welcome, and thank you for joining me on my farm and studio in southern lancaster county, pennsylvania

Tuesday, October 13, 2009

lasagna gardening

No, it's not about raising vegetables for lasagna. It's about a method of gardening that utilizes a layering system (basically sheet composting on steroids) to reduce the work it takes to make and maintain a garden.

Rather than digging or tilling the soil, the author encourages us to build it up by layering organic materials on top of the soil before planting and then keeping it mulched once the plants are growing and throughout the season.

I'm giving it a whirl on two new gardens this fall in preparation for spring planting. For the herb/perennial bed a thick layer of spoiled hay has been laid down already and more will be added on top of that as fall progresses. By spring the soil underneath should be soft and loose from the work of microbes and earthworms, and then I'll plant the herb seedlings right into it without any tilling at all. For the new cut flower garden, it will be a modified version of this method. the beds were spread with manure, tilled and planted in spring oats as a cover crop with the paths left untilled and covered with wood chips. Once the spring oats have been winter-killed, the beds will get layered with various mulches. Next spring, flower seeds and seedlings will be planted directly without further tilling.

Eventually, I want to do all of the gardens in permanent beds with walkways in between and hopefully do away with tilling altogether. As with all of this, a little bit at a time and we'll see how it goes.


Jody M said...

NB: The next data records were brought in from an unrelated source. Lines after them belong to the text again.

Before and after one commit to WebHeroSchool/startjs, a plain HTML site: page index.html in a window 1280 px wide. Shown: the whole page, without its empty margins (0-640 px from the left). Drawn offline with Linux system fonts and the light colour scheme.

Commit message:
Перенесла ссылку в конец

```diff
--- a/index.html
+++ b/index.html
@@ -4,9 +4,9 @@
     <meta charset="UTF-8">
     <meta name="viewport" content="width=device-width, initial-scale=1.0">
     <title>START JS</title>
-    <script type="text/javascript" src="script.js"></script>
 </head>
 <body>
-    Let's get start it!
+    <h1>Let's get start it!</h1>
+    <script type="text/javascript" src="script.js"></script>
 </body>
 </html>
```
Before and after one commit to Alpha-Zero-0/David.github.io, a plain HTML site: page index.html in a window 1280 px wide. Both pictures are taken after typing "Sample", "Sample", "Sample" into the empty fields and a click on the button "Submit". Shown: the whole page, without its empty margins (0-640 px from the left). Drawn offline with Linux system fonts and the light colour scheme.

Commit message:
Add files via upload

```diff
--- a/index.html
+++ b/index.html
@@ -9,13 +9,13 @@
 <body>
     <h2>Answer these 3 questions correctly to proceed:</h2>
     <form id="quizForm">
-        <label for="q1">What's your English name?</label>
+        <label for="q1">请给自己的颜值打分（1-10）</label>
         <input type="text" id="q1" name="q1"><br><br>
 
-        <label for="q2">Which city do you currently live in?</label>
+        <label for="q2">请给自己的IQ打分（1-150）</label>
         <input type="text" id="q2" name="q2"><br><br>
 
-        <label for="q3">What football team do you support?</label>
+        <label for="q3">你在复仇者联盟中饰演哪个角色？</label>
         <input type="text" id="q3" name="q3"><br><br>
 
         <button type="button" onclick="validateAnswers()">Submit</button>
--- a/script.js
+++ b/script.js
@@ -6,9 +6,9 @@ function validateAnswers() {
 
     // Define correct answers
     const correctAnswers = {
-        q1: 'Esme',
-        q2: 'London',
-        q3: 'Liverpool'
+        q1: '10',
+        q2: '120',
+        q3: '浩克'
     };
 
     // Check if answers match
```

I've had good luck with this method. I've never seen such good, dark soil or so many earthworms.

The two problems I've had:

1. Some layers do NOT want to soak in water, and when you water it just runs right off.

2. Seedlings take much better to a new Lasagna bed than seeds do (although if you put dirt or a dirt-like medium on top it does seem to help the seeds germinate).

Michelle said...

How I wish my husband wasn't so traditional in his beliefs on gardening (and a few other things)! This sounds so fascinating, and we have not had great luck with our traditional tilling methods. But I know he would rather fight than switch....